Tech and the City
Betabeat has had open government on the brain this week, so we called up Girish Chhugani, senior advisor at the Department of Information Technology and Telecommunications (DOITT, pronounced “Do it!”) to talk about the city’s newly launched NYC Open Data initiative.
Mr. Chhugani is both the project lead for NYC Big Apps–Mayor Bloomberg just launched version 3.0 of the contest at NYTM–and the man responsible for transferring the city’s heterogeneous data sets on everything from traffic to crime to electricity consumption to school attendance into something more developer-friendly.

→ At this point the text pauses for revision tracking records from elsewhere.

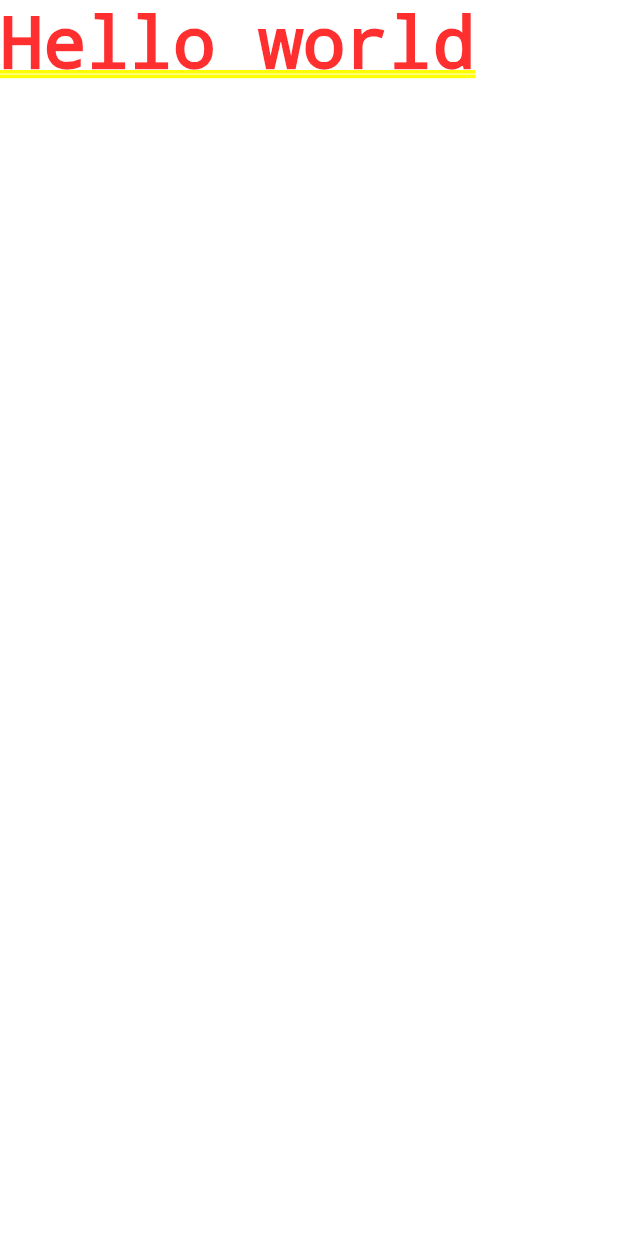
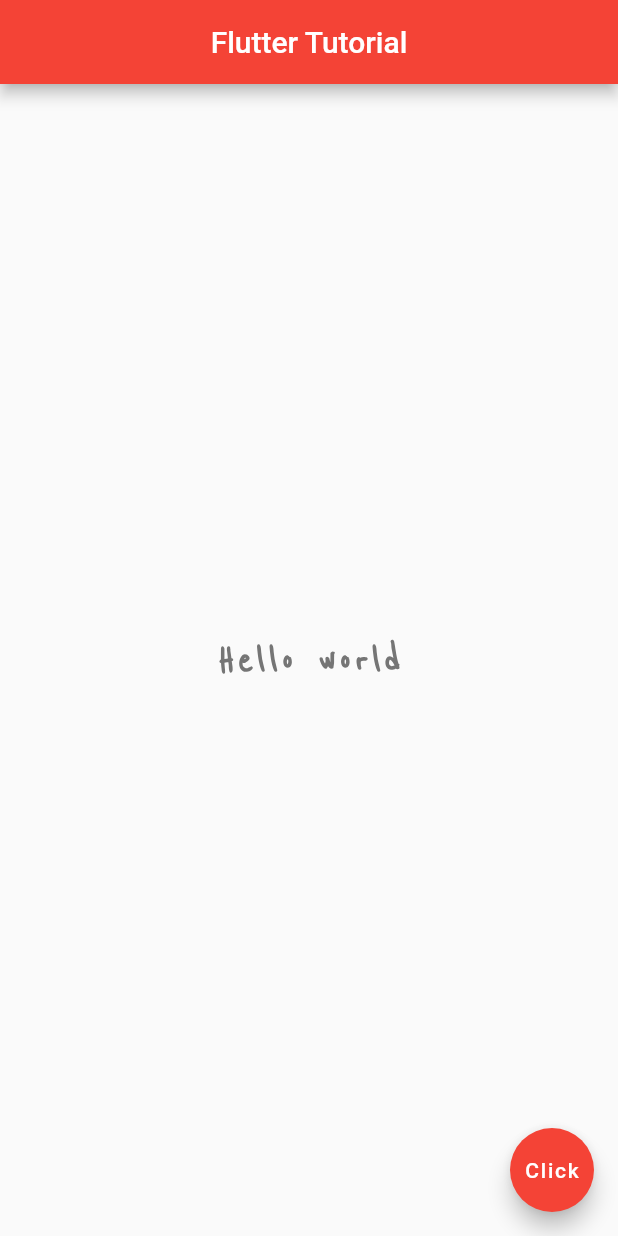
Before and after one commit to Zane97/flutter_tut, a Flutter app: the screen it shows after launch, on a phone screen of 412 x 824 dp. Run offline on Flutter 3.47's test engine with Material 2 defaults, Android fonts, the phone set to English and light mode, and no system bars.

Commit message:
Finished tutorial 7 of the net ninja series.

```diff
--- a/lib/main.dart
+++ b/lib/main.dart
@@ -2,6 +2,41 @@ import 'package:flutter/material.dart';
 
 void main() {
   runApp(MaterialApp(
-    home: Text("Hello world"),
+    home: Home(),
   ));
 }
+
+class Home extends StatelessWidget {
+  const Home({Key? key}) : super(key: key);
+
+  @override
+  Widget build(BuildContext context) {
+    return Scaffold(
+      appBar: AppBar(
+        title: Text("Flutter Tutorial"),
+        centerTitle: true,
+        backgroundColor: Colors.red,
+      ),
+
+      body: Center(
+        child: Text(
+            "Hello world",
+            style: TextStyle(
+              fontSize: 30.0,
+              fontWeight: FontWeight.bold,
+              letterSpacing: 2.0,
+              color: Colors.grey[600],
+              fontFamily: "ReenieBeanie",
+            )
+        ),
+      ),
+
+      floatingActionButton: FloatingActionButton(
+        onPressed: null,
+        backgroundColor: Colors.red,
+        child: Text("Click"),
+      ),
+
+    );
+  }
+}
```
Also changed, not shown: pubspec.yaml (+5 -11 lines), fonts/ReenieBeanie-Regular.ttf (added).
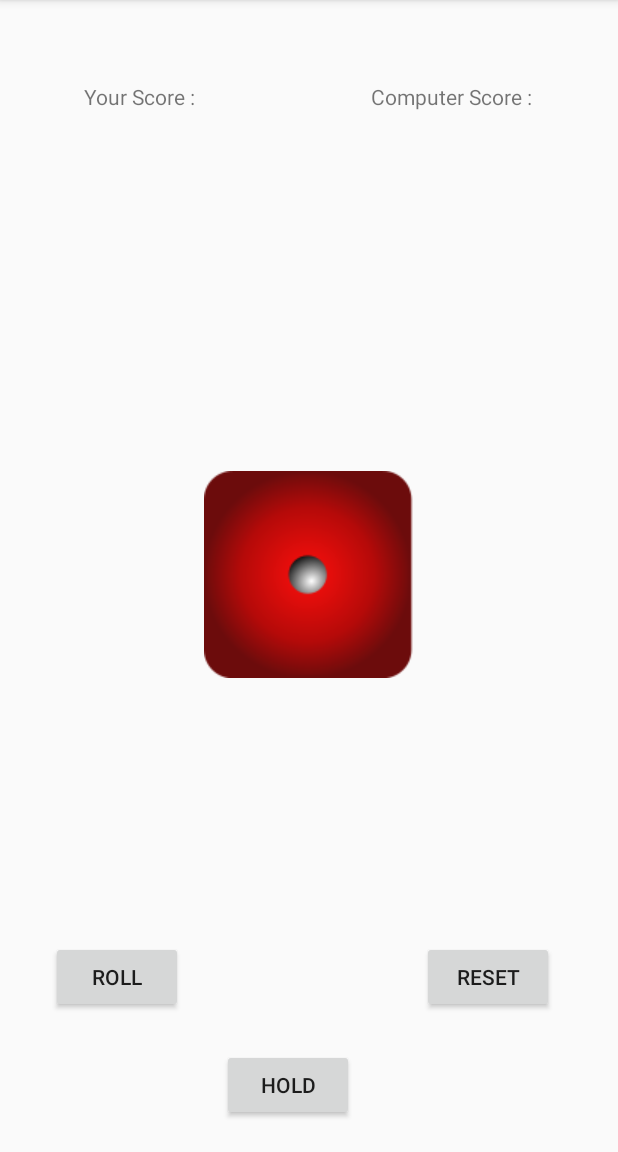
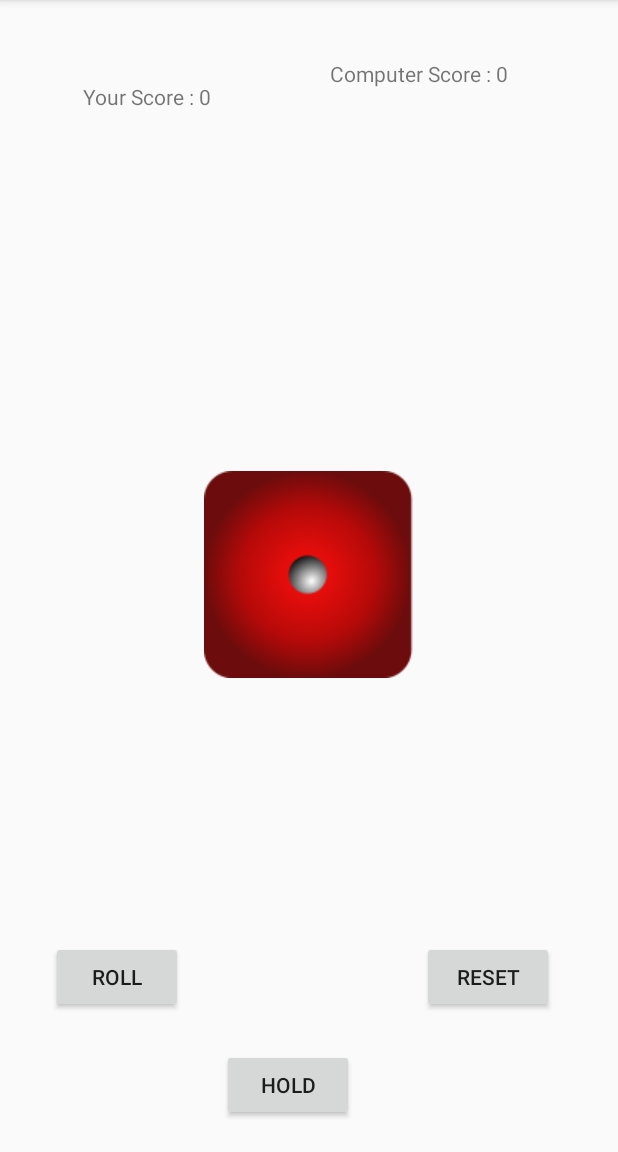
Before and after one commit to RastogiAbhijeet/Google-Applied-CS-with-Android-, an Android app: the screen it shows after launch (MainActivity), on a phone screen of 412 x 824 dp, the part 84-1236 px from its top. Run offline under Robolectric (Android 15) with nearby library versions, the phone set to English and light mode, and no system bars.

Commit message:
Runnable Issue Left

```diff
--- a/ScarneDice/app/src/main/java/com/example/hp/scarnedice/MainActivity.java
+++ b/ScarneDice/app/src/main/java/com/example/hp/scarnedice/MainActivity.java
@@ -1,43 +1,101 @@
 package com.example.hp.scarnedice;
 
 import android.content.Context;
+import android.content.Intent;
+import android.graphics.Color;
+import android.graphics.drawable.Drawable;
+import android.os.Message;
 import android.support.v7.app.AppCompatActivity;
 import android.os.Bundle;
+import android.os.Handler;
 import android.view.View;
 import android.widget.Button;
 import android.widget.ImageView;
+import android.widget.TextView;
 import android.widget.Toast;
+
+import org.w3c.dom.Text;
 
 import java.util.ArrayList;
 import java.util.Random;
 
+
 import static android.widget.Toast.LENGTH_LONG;
+import static android.widget.Toast.makeText;
 
 public class MainActivity extends AppCompatActivity {
-    public static int USEROVERALLSCORE, USERTURNSCORE;
-    public static int COMPOVERALLSCORE, COMPTURNSCCORE;
+    public static int USEROVERALLSCORE=0, USERTURNSCORE=0;
+    public static int COMPOVERALLSCORE=0, COMPTURNSCCORE=0;
     public static int flag = 0;
     public ImageView img;
     public Random random;
+    public TextView userScore ;
+    public TextView compScore ;
+    public Button roll ;
+    public Button hold;
+    public Button reset;
 
     @Override
     protected void onCreate(Bundle savedInstanceState) {
         super.onCreate(savedInstanceState);
         setContentView(R.layout.activity_main);
-        Button roll = (Button)findViewById(R.id.Roll);
-        img = (ImageView)findViewById(R.id.imageView);
+        roll = (Button) findViewById(R.id.Roll);
+        hold = (Button) findViewById(R.id.Hold);
+        reset = (Button) findViewById(R.id.Reset);
+        userScore = (TextView) findViewById(R.id.userScore);
+        compScore = (TextView) findViewById(R.id.compScore);
+        img = (ImageView) findViewById(R.id.imageView);
 
         roll.setOnClickListener(new View.OnClickListener() {
             @Override
             public void onClick(View view) {
-                if(flag == 0){
-                    Toast toast = Toast.makeText(getApplicationContext(), "Game starts",Toast.LENGTH_LONG);
-                    toast.show();
-                    flag+=1;
-                }
+
                 int numberOnDice = handleRoll();
 
+                if (numberOnDice != 1) {
+                    USERTURNSCORE += numberOnDice;
+//                    Toast toasty = Toast.makeText(getApplicationContext(), "Turn Score : " + Integer.toString(USERTURNSCORE), Toast.LENGTH_SHORT);
+//                    toasty.show();
+                    userScore.setText("Your Score : " + Integer.toString(USEROVERALLSCORE+=numberOnDice));
+                } else {
+                    userScore.setText("Your Score <>: " + Integer.toString(numberOnDice)+"  "+ Integer.toString(USEROVERALLSCORE-=USERTURNSCORE));
+                    USERTURNSCORE = 0;
+                    final Handler time = new Handler();
+                    Runnable timeRunnable = new Runnable() {
+                        @Override
+                        public void run() {
 
+
+                            time.postDelayed(this, 500);
+                        }
+                    };
+
+                    holdHandler();
+
+                }
+//
+//
+//
+            }
+        });
+
+        hold.setOnClickListener(new View.OnClickListener() {
+            @Override
+            public void onClick(View v) {
+                holdHandler();
+
+            }
+        });
+
+        reset.setOnClickListener(new View.OnClickListener() {
+            @Override
+            public void onClick(View v) {
+                USERTURNSCORE = 0;
+                COMPTURNSCCORE = 0;
+                COMPOVERALLSCORE = 0;
+                USEROVERALLSCORE = 0;
+                userScore.setText("Your Score : 0");
+                compScore.setText("Computer Score : 0");
             }
         });
     }
@@ -48,4 +106,36 @@ public class MainActivity extends AppCompatActivity {
         img.setImageDrawable(getResources().getDrawable(R.drawable.dice1+i));
         return i+1;
     }
+
+    public void compTurn() {
+        int score = handleRoll();
+
+        if (COMPTURNSCCORE < 20){
+            if (score != 1) {
+                COMPTURNSCCORE += score;
+            } else {
+                COMPTURNSCCORE = 0;
+                COMPOVERALLSCORE += COMPTURNSCCORE;
+            }
+            compTurn();
+        }
+    }
+
+    public void holdHandler(){
+        Toast toasty = Toast.makeText(getApplicationContext(), "Computer's Turn", Toast.LENGTH_SHORT);
+        toasty.show();
+        USEROVERALLSCORE += USERTURNSCORE;
+        USERTURNSCORE = 0;
+        userScore.setText("Your Score : " + Integer.toString(USEROVERALLSCORE));
+        roll.setBackgroundColor(Color.BLACK);
+        roll.setEnabled(false);
+
+        compTurn();
+        compScore.setText("Computer Score : " + Integer.toString(COMPOVERALLSCORE += COMPTURNSCCORE));
+        COMPTURNSCCORE = 0;
+        roll.setBackgroundColor(Color.LTGRAY);
+        roll.setEnabled(true);
+
+    }
+
 }
--- a/ScarneDice/app/src/main/res/layout/activity_main.xml
+++ b/ScarneDice/app/src/main/res/layout/activity_main.xml
@@ -7,14 +7,14 @@
     tools:context="com.example.hp.scarnedice.MainActivity">
 
     <TextView
-        android:id="@+id/textView"
+        android:id="@+id/userScore"
         android:layout_width="wrap_content"
         android:layout_height="wrap_content"
         android:layout_marginBottom="8dp"
         android:layout_marginLeft="8dp"
         android:layout_marginRight="8dp"
         android:layout_marginTop="8dp"
-        android:text=" Your Score : "
+        android:text=" Your Score : 0"
         app:layout_constraintBottom_toBottomOf="parent"
         app:layout_constraintHorizontal_bias="0.143"
         app:layout_constraintLeft_toLeftOf="parent"
@@ -23,20 +23,17 @@
         app:layout_constraintVertical_bias="0.064" />
 
     <TextView
-        android:id="@+id/textView2"
+        android:id="@+id/compScore"
         android:layout_width="wrap_content"
         android:layout_height="wrap_content"
-        android:layout_marginBottom="8dp"
         android:layout_marginLeft="8dp"
         android:layout_marginRight="8dp"
-        android:layout_marginTop="8dp"
-        android:text="Computer Score : "
-        app:layout_constraintBottom_toBottomOf="parent"
-        app:layout_constraintHorizontal_bias="0.696"
-        app:layout_constraintLeft_toRightOf="@+id/textView"
+        android:layout_marginTop="39dp"
+        android:text="Computer Score : 0"
+        app:layout_constraintHorizontal_bias="0.518"
+        app:layout_constraintLeft_toRightOf="@+id/userScore"
         app:layout_constraintRight_toRightOf="parent"
-        app:layout_constraintTop_toTopOf="parent"
-        app:layout_constraintVertical_bias="0.064" />
+        app:layout_constraintTop_toTopOf="parent" />
 
     <ImageView
         android:id="@+id/imageView"
```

The city is looking to improve the nickel-and-dime-based technology that fuels ours parking meters, and it’s on the hunt for someone with the technology to help. “New York City Department of Transportation Commissioner Janette Sadik-Khan today announced a Request for Proposals for a pilot program to allow motorists to pay for parking using cellular phones and electronic devices,” the agency says. An electronic system would eliminate the need to involve dirty pieces of metal in the transaction and allow drivers to pay in a wider range of increments. The city hopes to roll out a test program with about 300 parking spaces, the location of which has yet to be decided.